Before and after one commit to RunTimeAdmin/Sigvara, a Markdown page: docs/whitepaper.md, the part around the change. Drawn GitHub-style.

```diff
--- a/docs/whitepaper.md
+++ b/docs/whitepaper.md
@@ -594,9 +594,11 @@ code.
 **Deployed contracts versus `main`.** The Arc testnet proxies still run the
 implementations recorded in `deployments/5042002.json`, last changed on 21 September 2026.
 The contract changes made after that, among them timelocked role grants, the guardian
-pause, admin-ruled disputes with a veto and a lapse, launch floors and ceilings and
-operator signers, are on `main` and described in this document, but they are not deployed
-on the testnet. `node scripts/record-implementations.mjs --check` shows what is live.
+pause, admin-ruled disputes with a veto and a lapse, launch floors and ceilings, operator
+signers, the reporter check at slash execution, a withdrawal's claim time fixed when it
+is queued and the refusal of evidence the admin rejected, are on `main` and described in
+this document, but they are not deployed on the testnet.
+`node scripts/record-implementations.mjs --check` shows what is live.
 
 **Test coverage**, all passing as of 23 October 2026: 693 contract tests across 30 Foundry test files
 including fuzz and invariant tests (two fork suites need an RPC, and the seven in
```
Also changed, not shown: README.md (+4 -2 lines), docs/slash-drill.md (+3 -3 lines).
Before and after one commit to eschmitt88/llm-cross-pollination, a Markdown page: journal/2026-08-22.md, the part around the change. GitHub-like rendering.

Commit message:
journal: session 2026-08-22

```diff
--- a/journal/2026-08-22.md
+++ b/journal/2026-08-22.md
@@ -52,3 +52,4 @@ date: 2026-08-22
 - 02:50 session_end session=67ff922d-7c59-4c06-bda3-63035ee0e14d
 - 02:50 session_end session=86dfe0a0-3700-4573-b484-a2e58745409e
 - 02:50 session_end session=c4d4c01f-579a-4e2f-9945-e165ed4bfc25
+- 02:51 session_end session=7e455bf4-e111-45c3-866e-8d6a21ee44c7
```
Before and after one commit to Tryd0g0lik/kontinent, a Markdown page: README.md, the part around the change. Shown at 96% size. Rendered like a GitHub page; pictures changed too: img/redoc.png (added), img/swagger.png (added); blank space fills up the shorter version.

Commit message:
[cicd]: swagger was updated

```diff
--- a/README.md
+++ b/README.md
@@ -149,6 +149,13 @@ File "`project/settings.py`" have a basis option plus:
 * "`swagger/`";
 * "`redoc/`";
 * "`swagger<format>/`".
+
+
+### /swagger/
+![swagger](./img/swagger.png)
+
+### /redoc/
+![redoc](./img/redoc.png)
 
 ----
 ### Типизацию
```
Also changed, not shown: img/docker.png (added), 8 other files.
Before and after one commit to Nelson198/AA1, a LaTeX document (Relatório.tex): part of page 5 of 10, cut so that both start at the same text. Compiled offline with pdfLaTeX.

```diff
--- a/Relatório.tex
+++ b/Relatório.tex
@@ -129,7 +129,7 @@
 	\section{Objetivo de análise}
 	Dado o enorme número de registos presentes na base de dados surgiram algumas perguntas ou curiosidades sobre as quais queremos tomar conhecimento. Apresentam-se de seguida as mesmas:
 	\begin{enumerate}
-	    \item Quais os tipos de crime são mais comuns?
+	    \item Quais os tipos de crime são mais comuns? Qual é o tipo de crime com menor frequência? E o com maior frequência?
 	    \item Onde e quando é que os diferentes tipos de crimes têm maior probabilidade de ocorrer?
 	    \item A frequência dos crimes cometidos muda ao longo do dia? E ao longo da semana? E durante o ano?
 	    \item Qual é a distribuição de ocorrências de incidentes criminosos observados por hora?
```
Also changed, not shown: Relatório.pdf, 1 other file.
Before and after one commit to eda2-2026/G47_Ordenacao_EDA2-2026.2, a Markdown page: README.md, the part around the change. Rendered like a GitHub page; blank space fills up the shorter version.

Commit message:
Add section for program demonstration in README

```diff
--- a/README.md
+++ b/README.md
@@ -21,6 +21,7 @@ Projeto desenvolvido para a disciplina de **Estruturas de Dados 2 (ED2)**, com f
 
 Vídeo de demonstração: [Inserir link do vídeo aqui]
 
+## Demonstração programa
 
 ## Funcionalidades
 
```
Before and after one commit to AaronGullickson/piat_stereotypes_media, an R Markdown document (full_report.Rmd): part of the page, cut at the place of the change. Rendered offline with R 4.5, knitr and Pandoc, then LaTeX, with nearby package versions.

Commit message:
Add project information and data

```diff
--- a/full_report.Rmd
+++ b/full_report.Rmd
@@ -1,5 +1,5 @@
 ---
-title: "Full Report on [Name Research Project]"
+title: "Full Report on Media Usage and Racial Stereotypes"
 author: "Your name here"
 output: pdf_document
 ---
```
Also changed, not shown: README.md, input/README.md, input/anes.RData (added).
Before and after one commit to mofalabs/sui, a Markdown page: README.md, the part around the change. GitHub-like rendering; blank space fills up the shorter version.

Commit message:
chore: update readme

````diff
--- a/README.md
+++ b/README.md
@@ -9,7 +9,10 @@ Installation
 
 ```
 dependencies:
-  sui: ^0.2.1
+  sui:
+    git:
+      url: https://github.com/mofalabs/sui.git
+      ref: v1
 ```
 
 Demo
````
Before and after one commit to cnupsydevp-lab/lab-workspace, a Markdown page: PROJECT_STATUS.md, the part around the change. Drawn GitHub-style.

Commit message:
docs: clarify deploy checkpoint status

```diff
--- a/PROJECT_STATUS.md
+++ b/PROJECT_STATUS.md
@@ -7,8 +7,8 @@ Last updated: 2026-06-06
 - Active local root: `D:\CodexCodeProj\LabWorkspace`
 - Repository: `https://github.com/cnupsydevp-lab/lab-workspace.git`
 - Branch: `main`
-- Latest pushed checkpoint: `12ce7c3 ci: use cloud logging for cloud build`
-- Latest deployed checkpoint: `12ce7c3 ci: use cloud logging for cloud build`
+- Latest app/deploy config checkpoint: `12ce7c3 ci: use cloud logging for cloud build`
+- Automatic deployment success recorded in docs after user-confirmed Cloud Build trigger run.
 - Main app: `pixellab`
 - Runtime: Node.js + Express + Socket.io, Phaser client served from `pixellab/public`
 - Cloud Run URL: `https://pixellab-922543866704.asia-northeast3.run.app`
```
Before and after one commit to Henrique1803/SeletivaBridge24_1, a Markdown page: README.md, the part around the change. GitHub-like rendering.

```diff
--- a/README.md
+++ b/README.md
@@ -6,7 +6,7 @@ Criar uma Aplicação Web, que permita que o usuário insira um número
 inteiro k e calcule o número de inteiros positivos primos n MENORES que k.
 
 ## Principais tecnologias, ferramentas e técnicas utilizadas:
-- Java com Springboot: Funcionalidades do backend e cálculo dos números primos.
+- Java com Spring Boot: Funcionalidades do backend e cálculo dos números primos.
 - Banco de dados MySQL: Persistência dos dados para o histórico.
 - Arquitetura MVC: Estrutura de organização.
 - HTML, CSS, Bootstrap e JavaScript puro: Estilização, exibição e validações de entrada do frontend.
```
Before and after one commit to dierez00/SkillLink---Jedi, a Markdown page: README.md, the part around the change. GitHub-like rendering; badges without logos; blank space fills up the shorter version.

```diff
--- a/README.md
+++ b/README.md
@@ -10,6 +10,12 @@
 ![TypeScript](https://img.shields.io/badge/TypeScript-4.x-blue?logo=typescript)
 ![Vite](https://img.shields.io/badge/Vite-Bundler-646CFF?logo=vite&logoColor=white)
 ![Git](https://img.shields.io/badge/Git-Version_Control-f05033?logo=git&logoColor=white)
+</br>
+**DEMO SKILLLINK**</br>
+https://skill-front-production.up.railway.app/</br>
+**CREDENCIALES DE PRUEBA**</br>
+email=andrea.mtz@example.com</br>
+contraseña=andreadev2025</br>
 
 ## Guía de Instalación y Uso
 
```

-- -- --

* Task requirements: For each line above that contains the word "session", give the line as it is written.

* Task response:
journal: session 2026-08-22
 - 02:50 session_end session=67ff922d-7c59-4c06-bda3-63035ee0e14d
 - 02:50 session_end session=86dfe0a0-3700-4573-b484-a2e58745409e
 - 02:50 session_end session=c4d4c01f-579a-4e2f-9945-e165ed4bfc25
+- 02:51 session_end session=7e455bf4-e111-45c3-866e-8d6a21ee44c7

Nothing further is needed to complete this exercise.